Historical trends of PCDD/Fs and dioxin-like PCBs in sediments buried in a reservoir in Northern Taiwan

Kai Hsien Chi, Moo Been Chang, Shuh Ji Kao

Research output: Contribution to journalArticlepeer-review

42 Scopus citations

Abstract

Polychlorinated dibenzo-p-dioxin (PCDD), polychlorinated dibenzofuran (PCDF) and polychlorinated biphenyl (PCB) concentrations were analyzed at 1-2 cm intervals in a sediment core collected from a reservoir in Northern Taiwan to evaluate the organic pollution history. The highest PCDD/F (14.4 ng TEQ/kg d.w.) and PCB (0.261 ng TEQWHO/kg d.w.) concentrations were determined at 13-15 cm (estimated year: 1992). The ages of the levels of sediment core were estimated from the sedimentation rate. Analysis results demonstrate that the PCDD/F concentration of the sediment core measured in the reservoir reached their peak when the municipal waste incinerators (MWIs) in the area started to operate.

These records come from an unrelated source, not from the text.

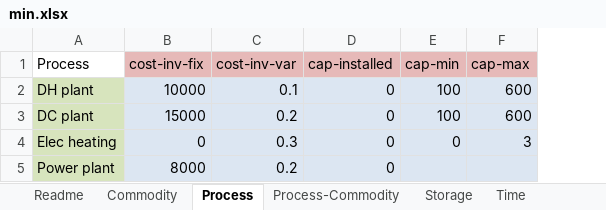
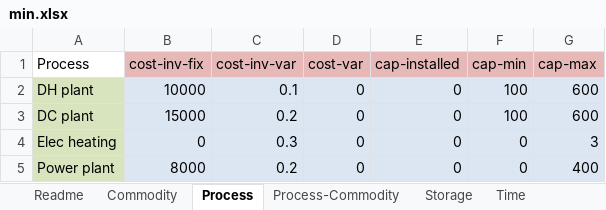
Before and after one commit to tum-ens/rivus, an Excel workbook: data/min/min.xlsx, sheet Process, drawn as a sheet; values as stored, in another font and other column widths than the file's, no borders; addresses are those after the commit; the diff names each change by its address in the sheet, - before the commit and + after, or states it on an @@ line.

```diff
--- a/data/min/min.xlsx (sheet Process)
+++ b/data/min/min.xlsx (sheet Process)
+column D (cost-var), rows 2-5: all 0
-F5 (cap-min): (empty)
+F5 (cap-min): 0
-G5 (cap-max): (empty)
+G5 (cap-max): 400
```
Also changed, not shown: sheet Commodity, sheet Readme, 23 other files.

Furthermore, the decrease in sediment core PCDD/F concentration is related to the time of enforcement of the PCDD/F emission limit set by the Environmental Protection Administration (EPA) in Taiwan. Significant distribution of OCDD in homologue profiles was noted in archived soil samples in Taiwan in which the major input of PCDD/Fs was thought to be atmospheric. Major PCB congeners found in the sediment core were the major components of the commercial PCB products. Input fluxes of PCDD/Fs (5.75-158 ng-I-TEQ/m2-yr) and PCBs (0.248-3.71 ng TEQWHO/m2 yr) into the reservoir of interest are also calculated from the concentration and sedimentation rate of the sediment. The results reveal that considerable amounts of PCDD/Fs and PCBs were carried into the reservoir of interest in the flood stage but not during normal stage.

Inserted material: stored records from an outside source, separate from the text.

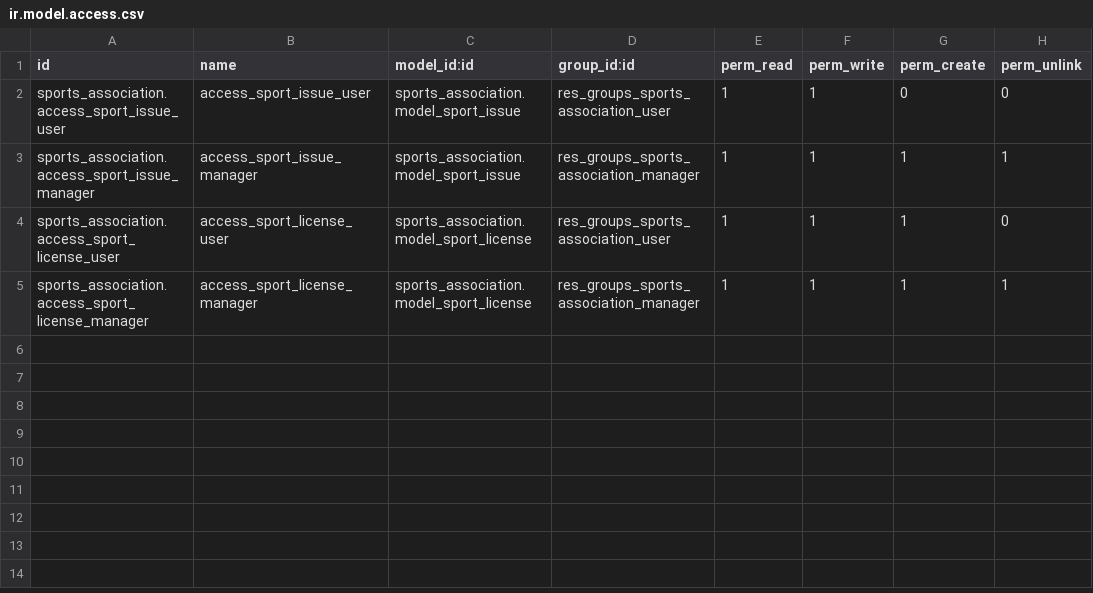
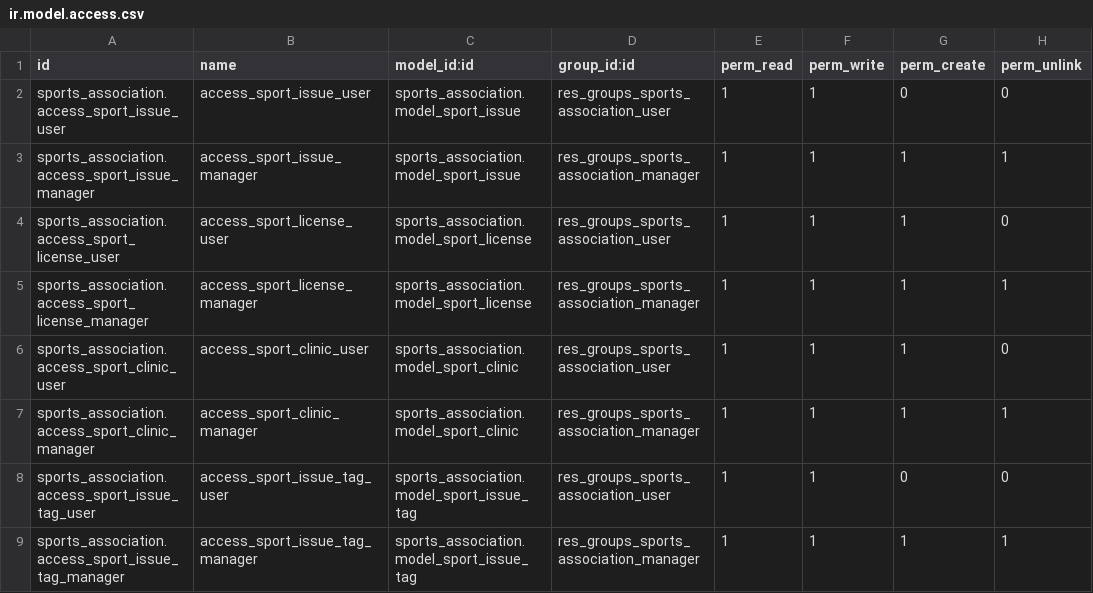
Before and after one commit to vicentegaliana-punt/curso_odoo2024, a CSV file: sports_association/security/ir.model.access.csv, drawn as a sheet.

```diff
--- a/sports_association/security/ir.model.access.csv
+++ b/sports_association/security/ir.model.access.csv
@@ -5 +5,5 @@ sports_association.access_sport_license_user,access_sport_license_user,sports_as
 sports_association.access_sport_license_manager,access_sport_license_manager,sports_association.model_sport_license,res_groups_sports_association_manager,1,1,1,1
+sports_association.access_sport_clinic_user,access_sport_clinic_user,sports_association.model_sport_clinic,res_groups_sports_association_user,1,1,1,0
+sports_association.access_sport_clinic_manager,access_sport_clinic_manager,sports_association.model_sport_clinic,res_groups_sports_association_manager,1,1,1,1
+sports_association.access_sport_issue_tag_user,access_sport_issue_tag_user,sports_association.model_sport_issue_tag,res_groups_sports_association_user,1,1,0,0
+sports_association.access_sport_issue_tag_manager,access_sport_issue_tag_manager,sports_association.model_sport_issue_tag,res_groups_sports_association_manager,1,1,1,1
```
Also changed, not shown: 12 other files.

Original languageEnglish
Pages (from-to)1733-1740
Number of pages8
JournalChemosphere
Volume68
Issue number9
DOIs
StatePublished - Aug 2007

Keywords

  • Co-PCB
  • Core
  • Dioxin
  • Flux
  • Municipal waste incinerator
  • PCDD/F

Fingerprint

Dive into the research topics of 'Historical trends of PCDD/Fs and dioxin-like PCBs in sediments buried in a reservoir in Northern Taiwan'. Together they form a unique fingerprint.

Cite this